At the peak, there are multiple viewpoints to enjoy the landscape—my favorite being on top of a massive rock at the top (look for a three-pegged ladder made of branches). There will probably be a small crowd of people around the overhang viewpoint, so get your photo there and then steal away to a private spot and appreciate this view and some trail mix.
How to get to Khao Ngon Nak – Dragon Crest Mountain
To get to the trailhead for Khao Ngon Nak, simply get on Highway 6024 and follow it up the coast through Tubkaek Beach. Also, I recommend driving a motorbike there if you’re able and willing. You can take a tuk-tuk or taxi as well, but I’ve heard it costs around 1,000 baht.
Below is a photo from my phone of the actual trail to Khao Ngon Nak from the Maps.me app (the trail itself doesn’t show up in Google Maps).
A Few Tips
- Go for sunrise. I made it to the peak of Khao Ngon Nak by mid-morning, and I loved it, yet I imagine at sunrise it’s even more stunning and I wish I would’ve woken up earlier for it.
- Avoid going in the late morning or early afternoon. The crowds will be thicker and it’ll be suffocatingly hot.

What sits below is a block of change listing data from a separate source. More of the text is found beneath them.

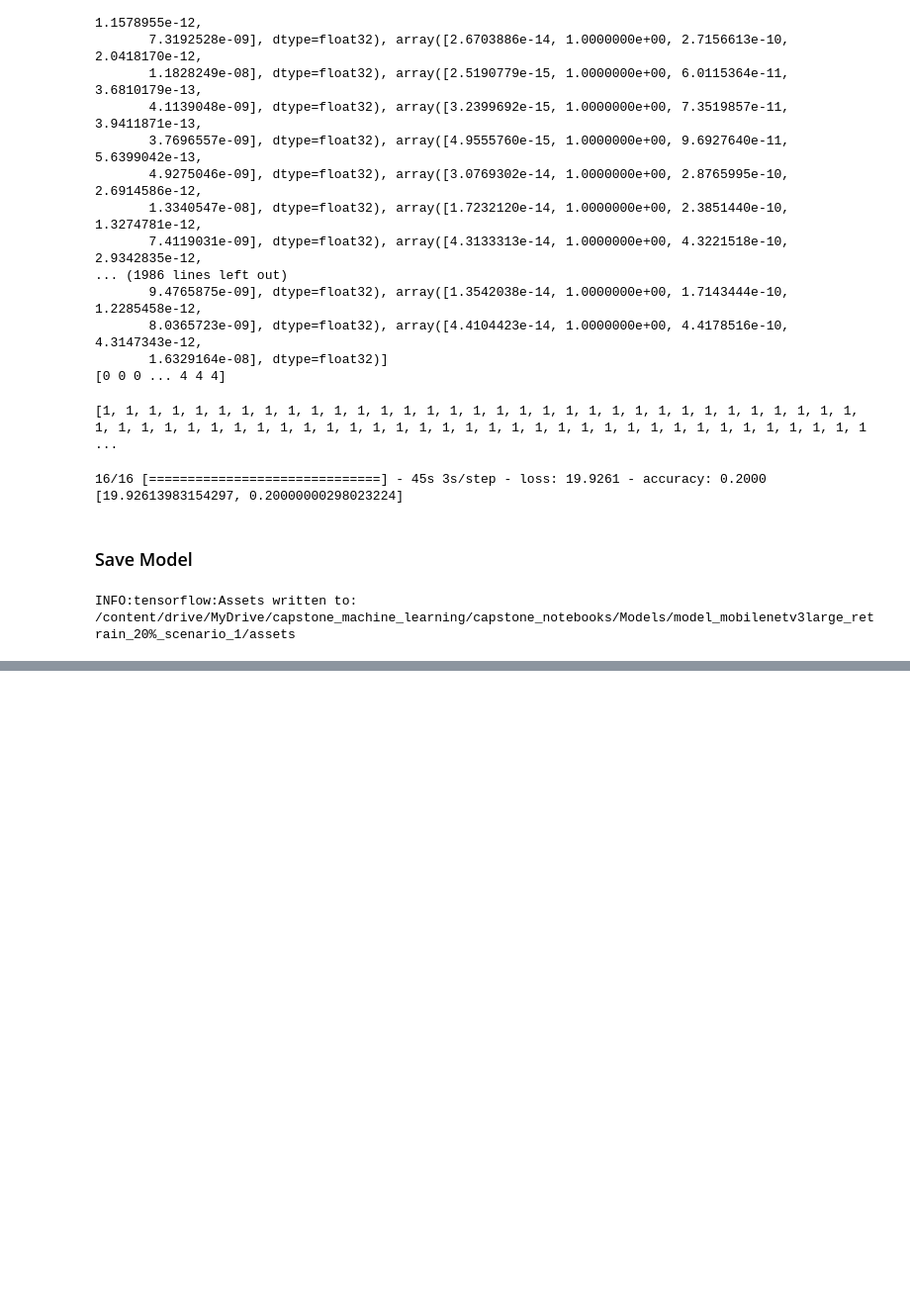
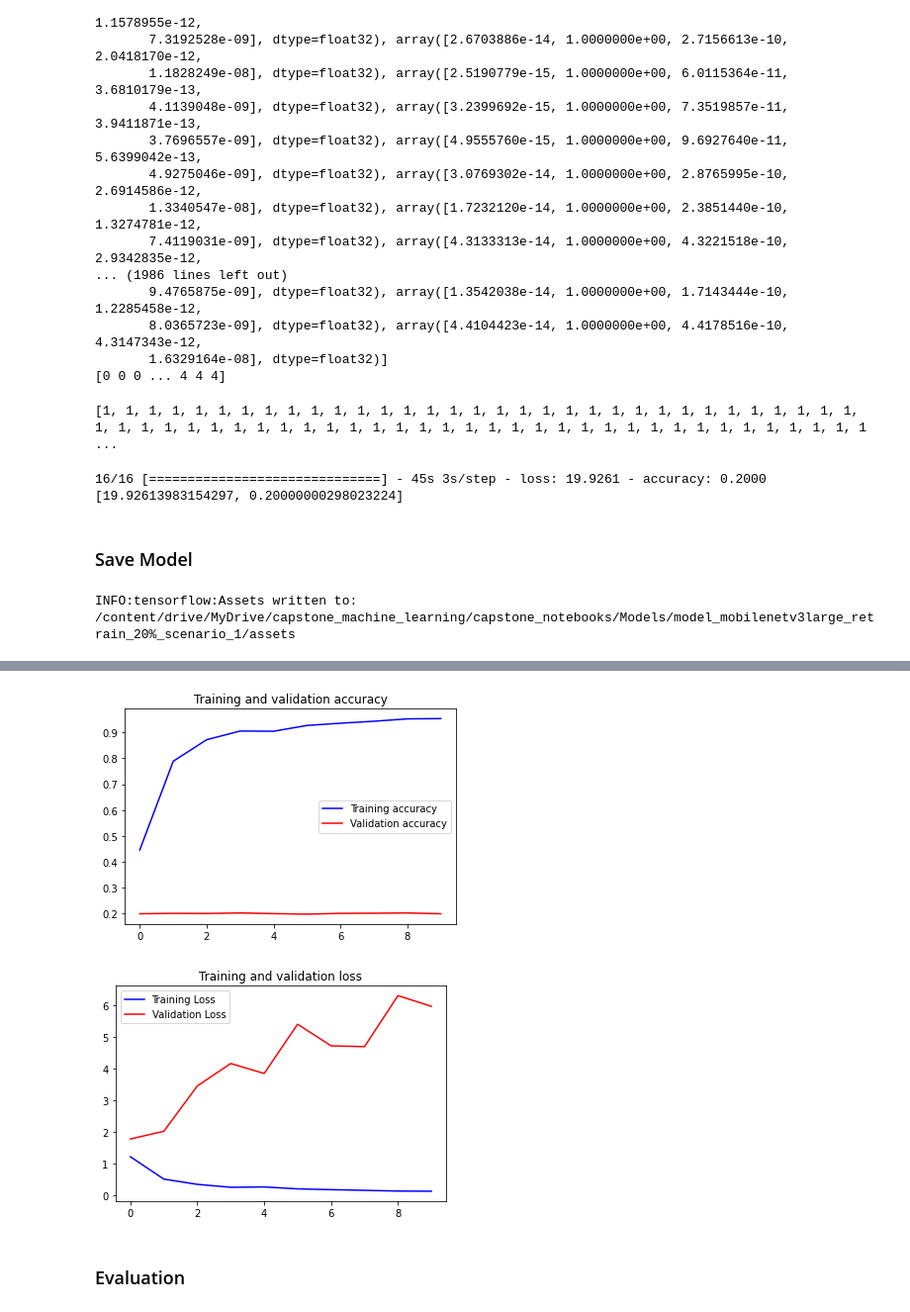
Before and after one commit to BingkAI-B21CAP0161/C-Mask-Machine-Learning, a Jupyter notebook: Modelling/MobileNetV3_retrain.ipynb, the cells around one changed output, grey strips where cells are left out. Shown at 99% size. Cells and saved outputs as stored; diff of their text form; code cells hidden in the pictures; blank space fills up the shorter version.

```diff
--- a/Modelling/MobileNetV3_retrain.ipynb
+++ b/Modelling/MobileNetV3_retrain.ipynb
@@ -515,0 +522,2 @@ INFO:tensorflow:Assets written to: /content/drive/MyDrive/capstone_machine_learn
+# %%
+NUM_CLASSES = train_generator.num_classes
@@ -515,0 +585,13 @@ INFO:tensorflow:Assets written to: /content/drive/MyDrive/capstone_machine_learn
+# %%
+model3.compile(optimizer='Adam', loss='categorical_crossentropy', metrics=['accuracy'])
+# %%
+steps_train = train_generator.n//BATCH_SIZE
+steps_val = val_generator.n//BATCH_SIZE
+
+history3 = model3.fit(train_generator,
+          steps_per_epoch=steps_train,
+          validation_data=val_generator,
+          validation_steps=steps_val,
+          shuffle=True,
+          epochs=10,
+          verbose=1)
@@ -515,0 +619,27 @@ INFO:tensorflow:Assets written to: /content/drive/MyDrive/capstone_machine_learn
+# %%
+# Plot accuracy of training and 'validation'
+acc3 = history3.history['accuracy']
+val_acc3 = history3.history['val_accuracy']
+loss3 = history3.history['loss']
+val_loss3 = history3.history['val_loss']
+
+epochs = range(len(acc))
+
+plt.plot(epochs, acc3, 'b', label='Training accuracy')
+plt.plot(epochs, val_acc3, 'r', label='Validation accuracy')
+plt.title('Training and validation accuracy')
+plt.legend()
+
+plt.figure()
+
+plt.plot(epochs, loss3, 'b', label='Training Loss')
+plt.plot(epochs, val_loss3, 'r', label='Validation Loss')
+plt.title('Training and validation loss')
+plt.legend()
+
+plt.show()
+# %% [output]
+[figure, added]
+[figure, added]
+# %% [markdown]
+### Evaluation
```
Also changed, not shown: parts of 13 cells of this notebook.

- Bring plenty of water. I didn’t see any 7-Eleven’s, Family Mart’s, or even family-run stalls selling snacks and water in northern Tubkaek Beach. However, there are small water bottles for sale at the trailhead for 20 baht each (still cheap, but three times what one costs at 7-Eleven).